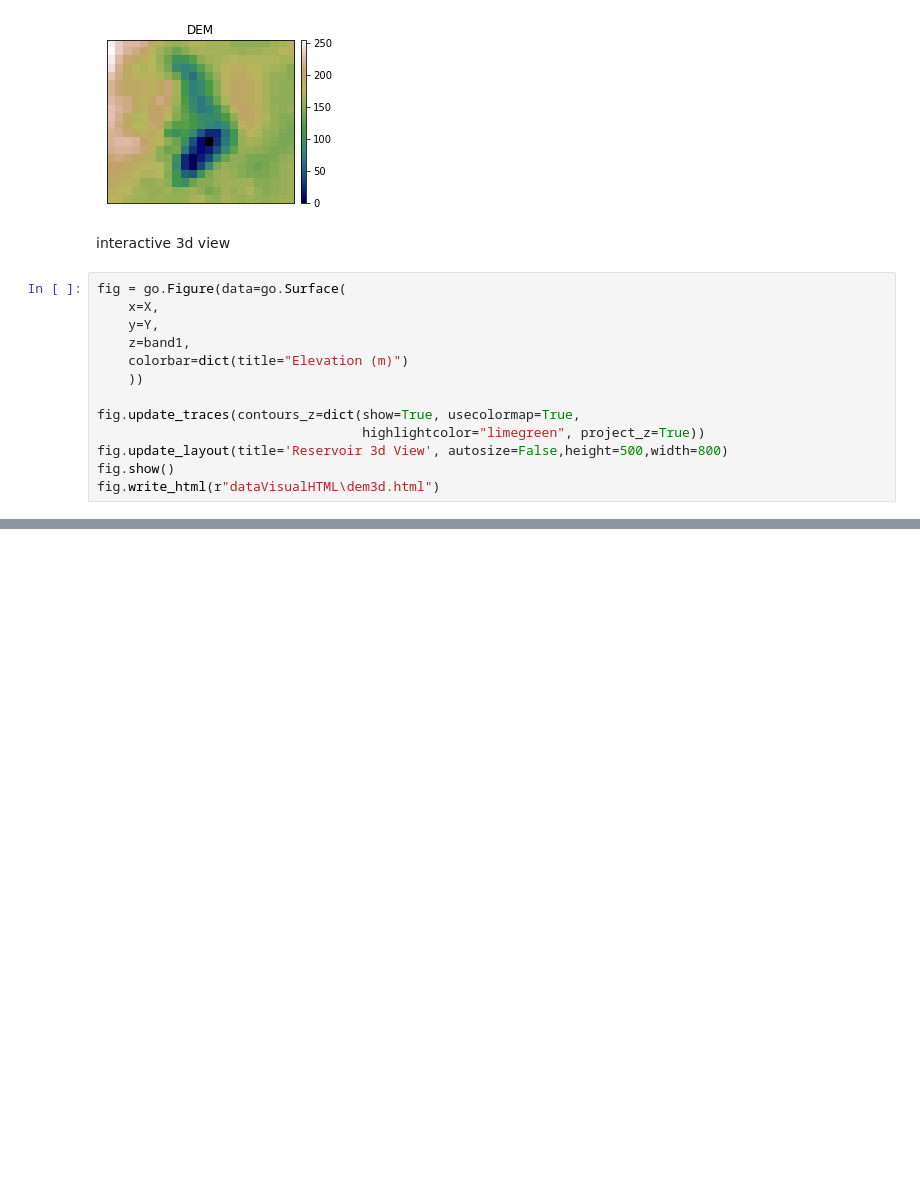
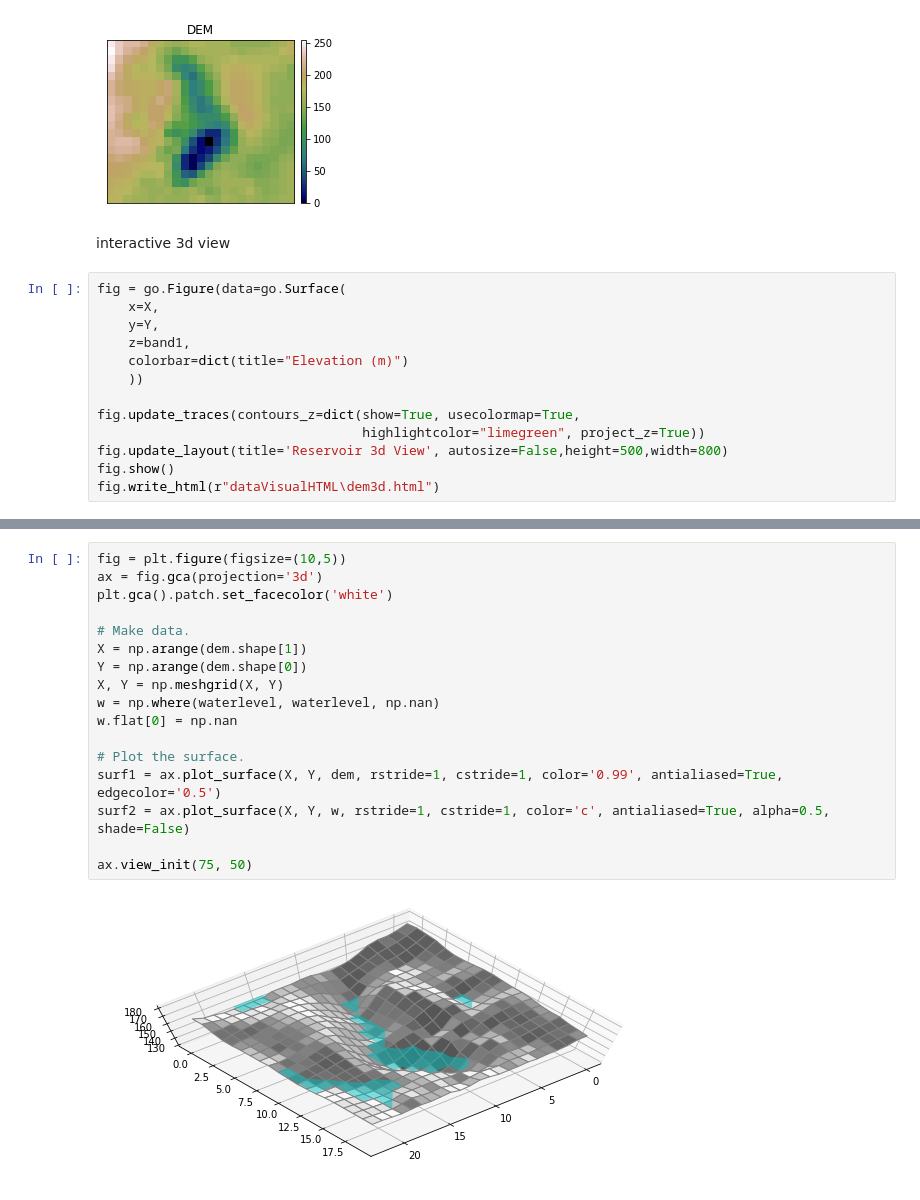
Before and after one commit to fsn1995/Fun-with-Python-for-Geodata, a Jupyter notebook: dataVisualization/georasterVisual.ipynb, the cells around one changed output, grey strips where cells are left out. Saved outputs shown, nothing was run; the diff lists cells and outputs as text; blank space fills up the shorter version.

```diff
--- a/dataVisualization/georasterVisual.ipynb
+++ b/dataVisualization/georasterVisual.ipynb
@@ -72,0 +115,19 @@ fig.write_html(r"dataVisualHTML\dem3d.html")
+# %%
+fig = plt.figure(figsize=(10,5))
+ax = fig.gca(projection='3d')
+plt.gca().patch.set_facecolor('white')
+
+# Make data.
+X = np.arange(dem.shape[1])
+Y = np.arange(dem.shape[0])
+X, Y = np.meshgrid(X, Y)
+w = np.where(waterlevel, waterlevel, np.nan)
+w.flat[0] = np.nan
+
+# Plot the surface.
+surf1 = ax.plot_surface(X, Y, dem, rstride=1, cstride=1, color='0.99', antialiased=True, edgecolor='0.5')
+surf2 = ax.plot_surface(X, Y, w, rstride=1, cstride=1, color='c', antialiased=True, alpha=0.5, shade=False)
+
+ax.view_init(75, 50)
+# %% [output]
+[figure, added]
```
Also changed, not shown: parts of 3 cells of this notebook, 4 other files.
....................
#### About this exercise
Once you find the string "shown" in a line of the records, copy that line.

#### Result below
Before and after one commit to fsn1995/Fun-with-Python-for-Geodata, a Jupyter notebook: dataVisualization/georasterVisual.ipynb, the cells around one changed output, grey strips where cells are left out. Saved outputs shown, nothing was run; the diff lists cells and outputs as text; blank space fills up the shorter version.
Also changed, not shown: parts of 3 cells of this notebook, 4 other files.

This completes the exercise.